We’re two weeks and eight videos into PerpiTube. The distractions have been largely technical—email problems, DVD drives, compression rates—and easily fixed. The depth has been humbling and surprising: demonstrated in the generous and thoughtful participation of our invited presenters and many gallery guests. Of course there has been distraction exhibited in the form and content of the work presented: the competing and multiple screens and voices, so definitive of online experience, manifested in the offerings of Bookchin, Gregory, Klonarides, Khlar, Ford and Ennis. (Then, the quiet or focus of Cheang and Keeley spoke volumes in counter-distinction.) And this does not begin to account for the many distractions foregrounded when placing any of this work on YouTube, a site impossible to organize and control, particularly in distinction to the cool and quiet contours of the gallery where each piece first manifests for this show. James and I have spent a lot of time figuring and reconfiguring the organization of the site to just allow the work and structure of the show to be legible in YouTube’s hall of distractions.

Thus, the purposeful curating of the show insured real legibility in relation to the first section’s theme of Distraction/Depth. However, our show is built upon commissioned work that we often don’t see until the day it goes live. So, in this respect, even the tame gallery presents distractions (in the sense of interruptions to ready-made lines of inquiry), and the most prominent of these, for me, from the first two weeks, were the questions of High Art and Low, raised by many of the works in themselves and then compounded because of their structured placement first in an art gallery and then, many hours later, on YouTube.

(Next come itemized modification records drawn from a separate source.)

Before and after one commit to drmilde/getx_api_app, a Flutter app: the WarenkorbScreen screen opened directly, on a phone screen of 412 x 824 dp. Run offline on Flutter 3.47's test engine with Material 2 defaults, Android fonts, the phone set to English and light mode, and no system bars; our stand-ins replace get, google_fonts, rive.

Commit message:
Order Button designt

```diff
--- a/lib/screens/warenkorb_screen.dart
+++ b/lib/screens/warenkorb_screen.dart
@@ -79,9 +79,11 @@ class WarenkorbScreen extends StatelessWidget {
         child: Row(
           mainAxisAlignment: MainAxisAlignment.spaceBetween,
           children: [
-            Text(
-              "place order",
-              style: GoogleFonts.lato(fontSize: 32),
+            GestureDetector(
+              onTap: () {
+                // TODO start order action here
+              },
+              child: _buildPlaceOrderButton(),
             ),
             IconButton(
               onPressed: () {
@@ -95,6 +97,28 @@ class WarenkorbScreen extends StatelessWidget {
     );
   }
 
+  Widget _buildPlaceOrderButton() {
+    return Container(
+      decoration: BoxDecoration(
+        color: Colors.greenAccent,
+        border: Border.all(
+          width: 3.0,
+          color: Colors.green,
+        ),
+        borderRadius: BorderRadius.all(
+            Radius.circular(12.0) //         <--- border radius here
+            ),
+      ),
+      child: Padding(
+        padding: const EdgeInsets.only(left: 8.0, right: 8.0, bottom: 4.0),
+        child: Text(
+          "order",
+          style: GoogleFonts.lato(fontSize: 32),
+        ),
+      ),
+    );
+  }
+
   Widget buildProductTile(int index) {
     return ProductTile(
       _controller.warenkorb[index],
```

Now, a good majority of artists that Pato Hebert and I placed in the first section are “real artists,” with gallery, museum, or high cultural institution-based practices, blue-chip resumes, and impressive arts training (and this is not as definitive in sections to follow, were activists and academics start to play a larger role). What this proved to engender was that the forms and even the concerns of many of their works seemed alien to the vernaculars of YouTube: pressing in a hi-way against the low-road. For me, this was exciting, reminding us that anything, including “real art” can be live in this humble (or corporate) home. And yet, this press also raised critical questions about participation online, in the sense that while anything and everything CAN be on YouTube, the question this raises is: should it be and who will watch it and how? The discussions of the complex “high” art that occurred afterwards in the gallery discussions seemed to exhibit, by design, that places and modes of reception are equally important to what is being received. Which is to say that galleries are perhaps better homes for art than social networking sites because they expect attention, thoughtful consideration, interaction, and commitment. Any online responses?